• Your assignment
Read the data below. Every line holding the string "else" must be copied.

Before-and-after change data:
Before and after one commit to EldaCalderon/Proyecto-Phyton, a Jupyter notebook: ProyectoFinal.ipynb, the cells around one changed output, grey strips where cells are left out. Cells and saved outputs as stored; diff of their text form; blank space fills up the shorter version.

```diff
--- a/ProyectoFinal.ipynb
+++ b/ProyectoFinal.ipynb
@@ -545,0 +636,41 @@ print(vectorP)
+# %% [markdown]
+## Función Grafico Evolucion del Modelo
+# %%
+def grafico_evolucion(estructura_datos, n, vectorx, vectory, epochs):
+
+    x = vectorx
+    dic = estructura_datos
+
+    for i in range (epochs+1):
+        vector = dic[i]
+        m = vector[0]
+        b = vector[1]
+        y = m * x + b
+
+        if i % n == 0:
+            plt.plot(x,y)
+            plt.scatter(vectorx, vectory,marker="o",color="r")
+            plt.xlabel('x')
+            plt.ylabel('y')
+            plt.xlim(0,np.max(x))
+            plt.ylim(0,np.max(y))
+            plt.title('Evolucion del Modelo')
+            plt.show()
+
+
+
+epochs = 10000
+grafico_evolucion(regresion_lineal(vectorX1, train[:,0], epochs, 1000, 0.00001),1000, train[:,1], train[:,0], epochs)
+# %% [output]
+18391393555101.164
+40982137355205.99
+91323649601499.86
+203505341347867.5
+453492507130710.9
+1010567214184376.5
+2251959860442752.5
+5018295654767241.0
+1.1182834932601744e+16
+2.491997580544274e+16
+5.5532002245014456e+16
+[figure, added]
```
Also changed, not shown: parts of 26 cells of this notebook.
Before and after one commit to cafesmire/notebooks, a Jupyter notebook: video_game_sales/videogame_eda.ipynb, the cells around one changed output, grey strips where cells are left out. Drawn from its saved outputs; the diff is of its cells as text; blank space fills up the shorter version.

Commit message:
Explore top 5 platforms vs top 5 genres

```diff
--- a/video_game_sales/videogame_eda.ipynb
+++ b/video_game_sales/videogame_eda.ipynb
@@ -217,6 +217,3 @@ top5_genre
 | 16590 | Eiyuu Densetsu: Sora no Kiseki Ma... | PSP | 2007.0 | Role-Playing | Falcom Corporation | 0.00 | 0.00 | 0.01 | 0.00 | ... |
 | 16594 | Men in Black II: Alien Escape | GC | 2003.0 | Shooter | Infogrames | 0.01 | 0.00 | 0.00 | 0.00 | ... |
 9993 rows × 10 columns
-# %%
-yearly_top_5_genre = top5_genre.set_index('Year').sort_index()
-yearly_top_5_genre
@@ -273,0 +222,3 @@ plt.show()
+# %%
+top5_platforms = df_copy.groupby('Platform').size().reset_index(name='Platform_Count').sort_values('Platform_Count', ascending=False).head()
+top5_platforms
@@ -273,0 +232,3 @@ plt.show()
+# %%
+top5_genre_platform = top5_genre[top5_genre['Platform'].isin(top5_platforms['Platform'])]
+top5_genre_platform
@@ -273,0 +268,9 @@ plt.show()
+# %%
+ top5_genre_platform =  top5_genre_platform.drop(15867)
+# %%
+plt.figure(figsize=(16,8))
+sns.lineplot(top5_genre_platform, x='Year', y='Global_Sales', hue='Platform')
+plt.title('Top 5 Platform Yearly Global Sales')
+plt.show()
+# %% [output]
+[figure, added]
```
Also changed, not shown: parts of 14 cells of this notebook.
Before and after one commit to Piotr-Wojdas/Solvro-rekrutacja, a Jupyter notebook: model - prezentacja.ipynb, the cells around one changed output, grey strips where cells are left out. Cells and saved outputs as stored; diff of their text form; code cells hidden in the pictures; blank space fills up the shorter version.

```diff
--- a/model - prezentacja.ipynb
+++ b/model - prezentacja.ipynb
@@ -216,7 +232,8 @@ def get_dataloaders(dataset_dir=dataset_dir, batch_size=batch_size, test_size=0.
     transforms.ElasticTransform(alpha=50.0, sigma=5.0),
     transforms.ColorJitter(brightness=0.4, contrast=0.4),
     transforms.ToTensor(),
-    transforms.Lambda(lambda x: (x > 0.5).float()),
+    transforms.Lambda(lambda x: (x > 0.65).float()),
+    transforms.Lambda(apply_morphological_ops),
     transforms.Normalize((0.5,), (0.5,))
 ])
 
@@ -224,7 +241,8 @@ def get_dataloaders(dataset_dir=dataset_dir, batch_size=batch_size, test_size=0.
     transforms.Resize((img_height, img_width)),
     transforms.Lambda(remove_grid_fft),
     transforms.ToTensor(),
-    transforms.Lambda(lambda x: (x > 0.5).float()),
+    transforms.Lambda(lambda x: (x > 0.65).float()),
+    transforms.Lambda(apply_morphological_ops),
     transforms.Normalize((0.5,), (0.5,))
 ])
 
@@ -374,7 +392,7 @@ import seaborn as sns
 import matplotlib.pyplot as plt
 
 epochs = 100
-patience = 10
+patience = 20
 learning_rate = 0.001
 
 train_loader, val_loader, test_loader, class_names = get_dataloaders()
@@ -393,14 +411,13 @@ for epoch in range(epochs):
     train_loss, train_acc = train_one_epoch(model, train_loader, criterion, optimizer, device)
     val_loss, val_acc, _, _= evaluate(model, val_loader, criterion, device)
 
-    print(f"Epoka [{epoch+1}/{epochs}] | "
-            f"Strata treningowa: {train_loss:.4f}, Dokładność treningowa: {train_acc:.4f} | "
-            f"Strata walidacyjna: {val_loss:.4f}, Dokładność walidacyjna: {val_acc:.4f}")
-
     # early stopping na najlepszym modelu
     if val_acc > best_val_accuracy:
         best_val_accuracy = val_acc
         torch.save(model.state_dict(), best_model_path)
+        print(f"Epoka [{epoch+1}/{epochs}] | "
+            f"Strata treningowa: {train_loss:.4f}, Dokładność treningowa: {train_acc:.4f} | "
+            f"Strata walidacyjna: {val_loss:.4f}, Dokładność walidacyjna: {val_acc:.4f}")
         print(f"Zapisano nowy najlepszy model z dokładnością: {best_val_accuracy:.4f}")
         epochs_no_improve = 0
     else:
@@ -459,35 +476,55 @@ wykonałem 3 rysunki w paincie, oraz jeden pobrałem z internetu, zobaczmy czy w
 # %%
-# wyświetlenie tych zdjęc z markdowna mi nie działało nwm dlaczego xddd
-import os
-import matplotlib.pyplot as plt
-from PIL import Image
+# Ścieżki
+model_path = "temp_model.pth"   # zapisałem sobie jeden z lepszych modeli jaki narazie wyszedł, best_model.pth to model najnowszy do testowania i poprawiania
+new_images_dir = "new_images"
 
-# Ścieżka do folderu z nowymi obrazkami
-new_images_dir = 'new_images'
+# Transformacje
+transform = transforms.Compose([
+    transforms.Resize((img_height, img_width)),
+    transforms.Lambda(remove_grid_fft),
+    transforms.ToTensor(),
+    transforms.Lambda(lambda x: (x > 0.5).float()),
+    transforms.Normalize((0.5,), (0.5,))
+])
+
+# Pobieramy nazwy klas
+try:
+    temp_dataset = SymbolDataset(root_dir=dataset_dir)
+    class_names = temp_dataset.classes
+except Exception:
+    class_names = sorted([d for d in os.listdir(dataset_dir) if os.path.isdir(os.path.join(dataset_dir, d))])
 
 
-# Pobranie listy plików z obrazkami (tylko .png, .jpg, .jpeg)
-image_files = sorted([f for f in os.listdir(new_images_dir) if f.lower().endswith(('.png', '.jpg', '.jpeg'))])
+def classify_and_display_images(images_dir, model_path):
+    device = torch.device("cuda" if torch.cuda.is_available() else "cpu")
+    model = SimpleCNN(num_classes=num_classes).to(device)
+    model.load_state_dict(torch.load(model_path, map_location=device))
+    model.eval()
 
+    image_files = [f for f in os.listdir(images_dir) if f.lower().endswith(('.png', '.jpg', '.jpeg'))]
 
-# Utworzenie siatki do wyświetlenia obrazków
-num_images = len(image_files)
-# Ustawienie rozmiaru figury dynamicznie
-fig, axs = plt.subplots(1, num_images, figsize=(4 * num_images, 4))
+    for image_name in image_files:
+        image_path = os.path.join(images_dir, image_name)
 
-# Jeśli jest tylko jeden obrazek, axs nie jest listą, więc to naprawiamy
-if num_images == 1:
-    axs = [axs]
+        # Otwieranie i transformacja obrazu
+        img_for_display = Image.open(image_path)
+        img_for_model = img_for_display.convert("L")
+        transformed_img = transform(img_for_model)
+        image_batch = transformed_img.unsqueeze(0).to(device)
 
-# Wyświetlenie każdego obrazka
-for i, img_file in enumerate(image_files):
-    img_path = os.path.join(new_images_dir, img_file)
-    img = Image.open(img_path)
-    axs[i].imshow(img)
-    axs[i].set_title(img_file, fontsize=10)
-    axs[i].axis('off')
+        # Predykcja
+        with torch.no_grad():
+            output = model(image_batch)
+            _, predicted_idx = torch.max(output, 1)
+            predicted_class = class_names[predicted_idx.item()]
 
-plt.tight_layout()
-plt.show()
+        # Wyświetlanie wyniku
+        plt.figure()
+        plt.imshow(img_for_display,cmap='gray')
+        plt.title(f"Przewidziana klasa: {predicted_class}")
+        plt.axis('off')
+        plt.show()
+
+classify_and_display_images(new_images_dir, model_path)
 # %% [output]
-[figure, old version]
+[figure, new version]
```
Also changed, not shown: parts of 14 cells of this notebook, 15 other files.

• Response to the task
     else:
+    device = torch.device("cuda" if torch.cuda.is_available() else "cpu")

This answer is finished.